Stored entries:
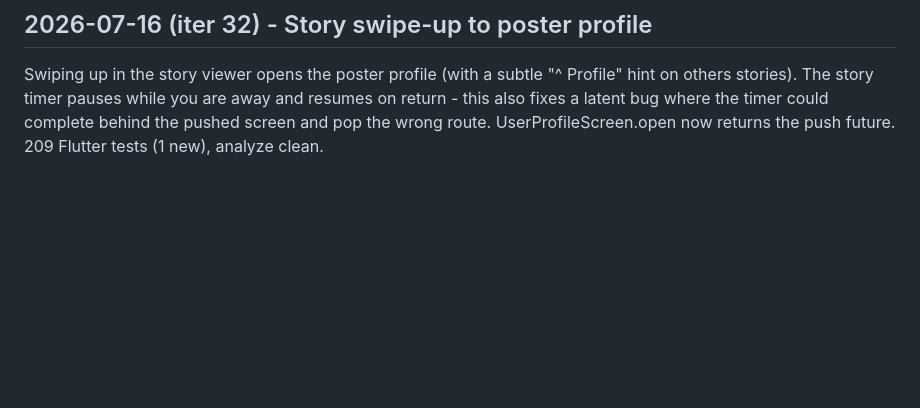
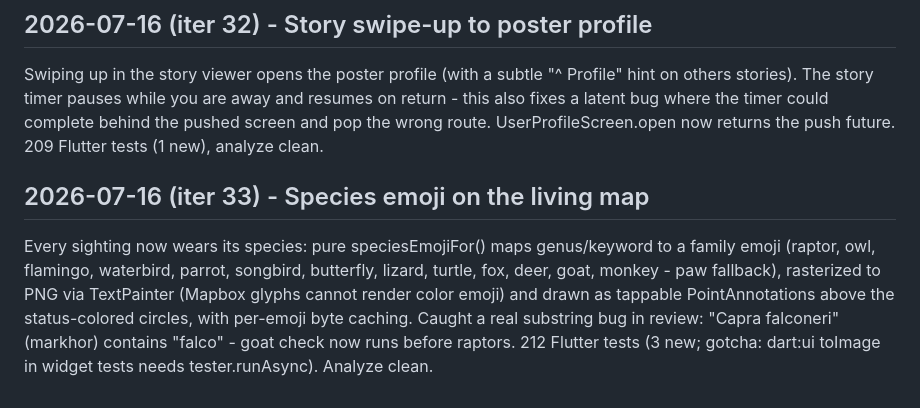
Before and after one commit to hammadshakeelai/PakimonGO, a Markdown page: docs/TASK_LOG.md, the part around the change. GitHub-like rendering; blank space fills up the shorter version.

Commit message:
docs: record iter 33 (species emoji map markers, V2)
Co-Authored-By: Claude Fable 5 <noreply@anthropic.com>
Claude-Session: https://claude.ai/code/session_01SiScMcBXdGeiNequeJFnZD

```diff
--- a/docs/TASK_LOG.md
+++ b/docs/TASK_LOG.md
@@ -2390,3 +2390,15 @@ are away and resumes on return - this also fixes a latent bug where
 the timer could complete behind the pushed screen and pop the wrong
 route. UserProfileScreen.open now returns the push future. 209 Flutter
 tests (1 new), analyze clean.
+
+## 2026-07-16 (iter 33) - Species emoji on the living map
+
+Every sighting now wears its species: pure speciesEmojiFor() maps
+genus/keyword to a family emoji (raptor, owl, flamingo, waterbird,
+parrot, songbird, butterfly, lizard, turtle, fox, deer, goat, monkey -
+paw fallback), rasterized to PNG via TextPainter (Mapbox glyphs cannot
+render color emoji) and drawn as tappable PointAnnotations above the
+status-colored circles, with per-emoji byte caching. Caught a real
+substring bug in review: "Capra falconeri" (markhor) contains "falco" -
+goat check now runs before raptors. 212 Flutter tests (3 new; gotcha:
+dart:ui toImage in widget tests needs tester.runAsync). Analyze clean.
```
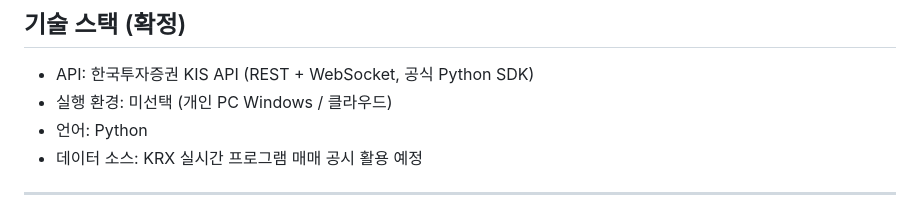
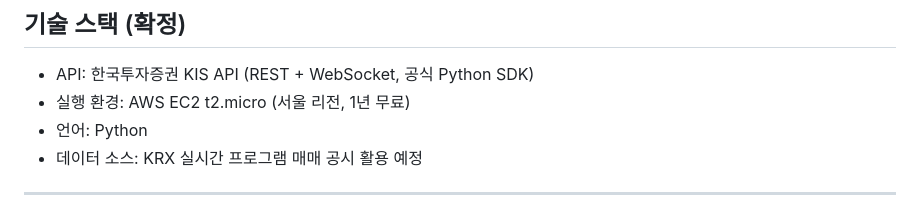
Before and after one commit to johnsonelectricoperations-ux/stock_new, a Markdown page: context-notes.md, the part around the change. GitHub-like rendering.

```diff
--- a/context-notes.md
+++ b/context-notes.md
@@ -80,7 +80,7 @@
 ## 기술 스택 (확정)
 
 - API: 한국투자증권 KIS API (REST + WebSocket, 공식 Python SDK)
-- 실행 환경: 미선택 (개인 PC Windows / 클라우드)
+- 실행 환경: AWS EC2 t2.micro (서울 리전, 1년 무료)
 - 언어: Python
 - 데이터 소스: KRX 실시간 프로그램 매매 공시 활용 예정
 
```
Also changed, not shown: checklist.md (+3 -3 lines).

What you need to do:
Each line holding the word "tests" must be pulled from the records.

Your solution:
 tests (1 new), analyze clean.
+goat check now runs before raptors. 212 Flutter tests (3 new; gotcha:
+dart:ui toImage in widget tests needs tester.runAsync). Analyze clean.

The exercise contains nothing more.